Now, like many of you I haven’t a clue who to vote for so this is not a political party piece. Like many of you too, I’m a working mother and a strident advocate of women’s rights. But I cringe at the suggestion that any parental payment plan is a sign that respect is being shown for women as carers.

The fact is that women are the primary carers – not only of babies who are needy and vulnerable – but similarly of the disabled, the ill and the elderly. And, as far as I know, there ain’t no payment  or government endorsed job security thing going on there.

Have you ever stopped to wonder why women who temporarily leave the workforce to care for their babies are paid leave and their position held within a company, while women who are forced to leave the workforce to care for  the disabled, ill or their own parents are given no such safety nets nor social reassurances?

Perhaps because the elderly and the disabled are not ‘cute’ subjects.

Perhaps because babies are on public display while the sick and the elderly are often bed-ridden or housebound, out of sight, out of mind.

Perhaps because the mere thought of the difficulties of the life of a carer is potentially so damn confronting that we choose not to think about it all and imagine that it only happens to ‘other people.’

But the fact is that so many women today are not only caring for babies in the form of their grandchildren but also for their elderly parents that a British think tank has announced that women over fifty should receive ‘granny leave’ from their jobs.
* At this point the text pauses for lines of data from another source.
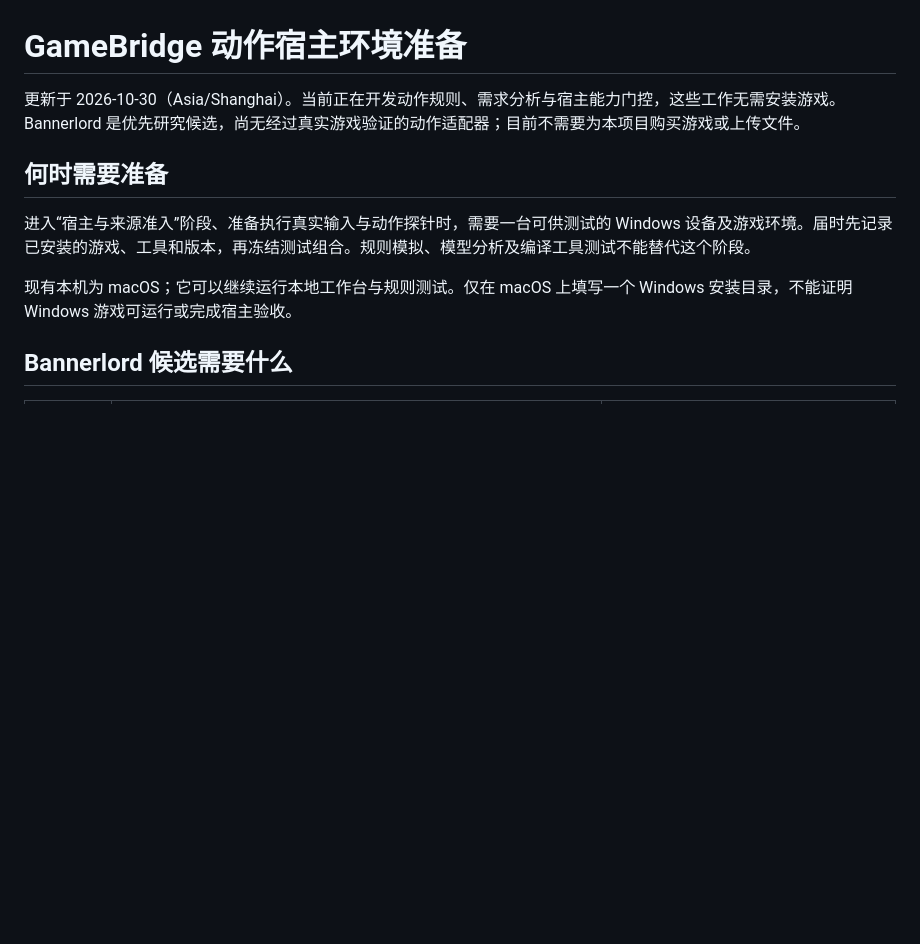
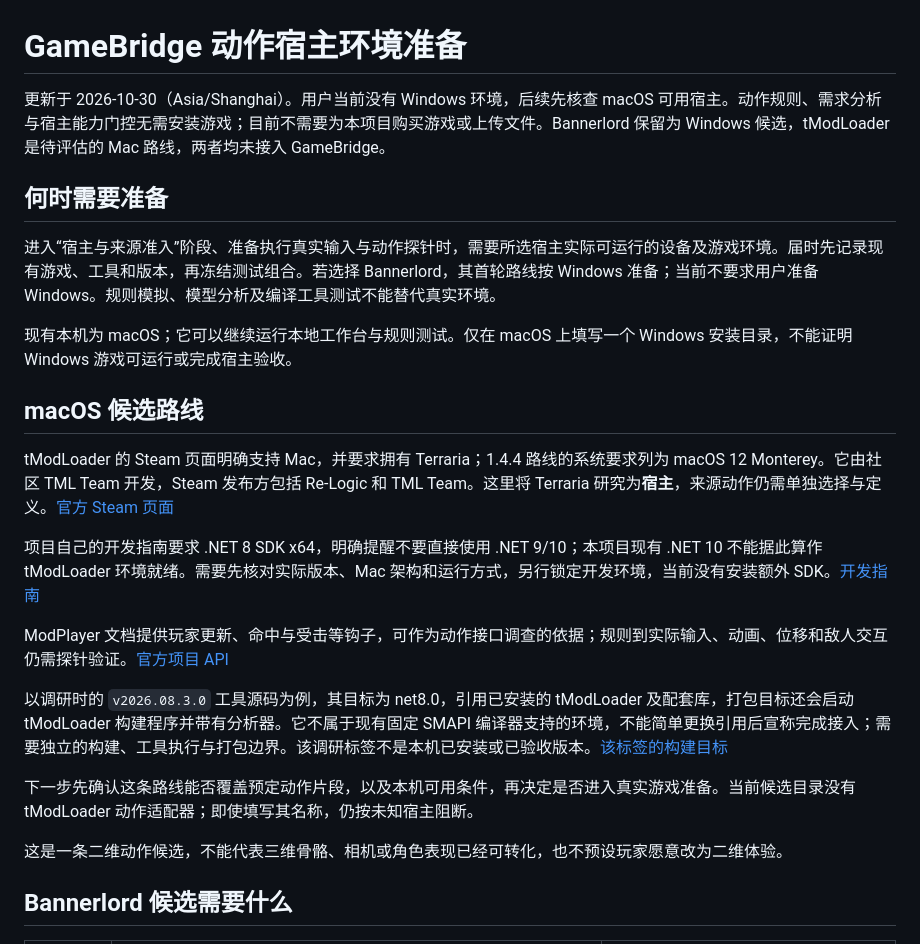
Before and after one commit to Loganwon/gamebridge, a Markdown page: docs/host-environment.md, the part around the change. Rendered like a GitHub page; blank space fills up the shorter version.

Commit message:
Record macOS environment constraints and research tModLoader as a candidate

```diff
--- a/docs/host-environment.md
+++ b/docs/host-environment.md
@@ -1,12 +1,26 @@
 # GameBridge 动作宿主环境准备
 
-更新于 2026-10-30（Asia/Shanghai）。当前正在开发动作规则、需求分析与宿主能力门控，这些工作无需安装游戏。Bannerlord 是优先研究候选，尚无经过真实游戏验证的动作适配器；目前不需要为本项目购买游戏或上传文件。
+更新于 2026-10-30（Asia/Shanghai）。用户当前没有 Windows 环境，后续先核查 macOS 可用宿主。动作规则、需求分析与宿主能力门控无需安装游戏；目前不需要为本项目购买游戏或上传文件。Bannerlord 保留为 Windows 候选，tModLoader 是待评估的 Mac 路线，两者均未接入 GameBridge。
 
 ## 何时需要准备
 
-进入“宿主与来源准入”阶段、准备执行真实输入与动作探针时，需要一台可供测试的 Windows 设备及游戏环境。届时先记录已安装的游戏、工具和版本，再冻结测试组合。规则模拟、模型分析及编译工具测试不能替代这个阶段。
+进入“宿主与来源准入”阶段、准备执行真实输入与动作探针时，需要所选宿主实际可运行的设备及游戏环境。届时先记录现有游戏、工具和版本，再冻结测试组合。若选择 Bannerlord，其首轮路线按 Windows 准备；当前不要求用户准备 Windows。规则模拟、模型分析及编译工具测试不能替代真实环境。
 
 现有本机为 macOS；它可以继续运行本地工作台与规则测试。仅在 macOS 上填写一个 Windows 安装目录，不能证明 Windows 游戏可运行或完成宿主验收。
+
+## macOS 候选路线
+
+tModLoader 的 Steam 页面明确支持 Mac，并要求拥有 Terraria；1.4.4 路线的系统要求列为 macOS 12 Monterey。它由社区 TML Team 开发，Steam 发布方包括 Re-Logic 和 TML Team。这里将 Terraria 研究为**宿主**，来源动作仍需单独选择与定义。[官方 Steam 页面](https://store.steampowered.com/app/1281930/tModLoader/)
+
+项目自己的开发指南要求 .NET 8 SDK x64，明确提醒不要直接使用 .NET 9/10；本项目现有 .NET 10 不能据此算作 tModLoader 环境就绪。需要先核对实际版本、Mac 架构和运行方式，另行锁定开发环境，当前没有安装额外 SDK。[开发指南](https://github.com/tModLoader/tModLoader/wiki/Developing-with-Visual-Studio-Code)
+
+ModPlayer 文档提供玩家更新、命中与受击等钩子，可作为动作接口调查的依据；规则到实际输入、动画、位移和敌人交互仍需探针验证。[官方项目 API](https://docs.tmodloader.net/docs/stable/class_mod_player.html)
+
+以调研时的 `v2026.08.3.0` 工具源码为例，其目标为 net8.0，引用已安装的 tModLoader 及配套库，打包目标还会启动 tModLoader 构建程序并带有分析器。它不属于现有固定 SMAPI 编译器支持的环境，不能简单更换引用后宣称完成接入；需要独立的构建、工具执行与打包边界。该调研标签不是本机已安装或已验收版本。[该标签的构建目标](https://raw.githubusercontent.com/tModLoader/tModLoader/v2026.08.3.0/patches/tModLoader/Terraria/release_extras/tMLMod.targets)
+
+下一步先确认这条路线能否覆盖预定动作片段，以及本机可用条件，再决定是否进入真实游戏准备。当前候选目录没有 tModLoader 动作适配器；即使填写其名称，仍按未知宿主阻断。
+
+这是一条二维动作候选，不能代表三维骨骼、相机或角色表现已经可转化，也不预设玩家愿意改为二维体验。
 
 ## Bannerlord 候选需要什么
 
```
Also changed, not shown: AGENTS.md (+1 -0 lines), docs/product-plan.md (+3 -1 lines).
Why? Because the impact of caring is causing these women to lose their jobs in a society in which unemployment figures for women over fifty have doubled over the past five years and women over fifty are the new poor.


Maybe it’s time for us to realise that caring in general needs recognition because those who are caring for our most vulnerable and needy are rarely heard. They’re too damn tired, they’re too time poor and they’ve been conditioned to put themselves last.

Condescending kindness: PM Rudd patted a disabled woman on the head earlier this year.

In fact over the years we’ve all been taught that when women are doing something for love we shouldn’t  expect to be paid for it. Paid parental leave schemes could be seen as perpetuating this notion as they undiscerningly acknowledge only those who are temporarily removed from the work force and will soon return.

So it would appear that love and nurturing outside of the work paradigm have no value and   unless   you’re going to be tangibly financially beneficial to the society then sorry, our nation won’t invest in you.

But the fact is an investment in the sick, disabled and vulnerable is actually an investment in our society. History shows that those communities which look after their weak are far more enduring, powerful and content than those who only care about the strong.

So maybe it’s time for us to think of this issue both socially and personally because, if for no other reason, statistics show that one day our income and work will be affected by caring for someone other than our babies. And that my friends will make us more emotionally and financially vulnerable and more likely to need caring for too.

In her colourful career Gretel has been a best selling author, film director, TV host, journalist, voice artist, doco maker, radio host, public speaker, social commentator and stand up comic. Next she is thinking of becoming a neuro surgeon but in the meantime Gretel is writing a play about the lies of love. You can visit Gretel’s website here and follow her on Twitter here.

Are you caring for elderly parents or grandparents?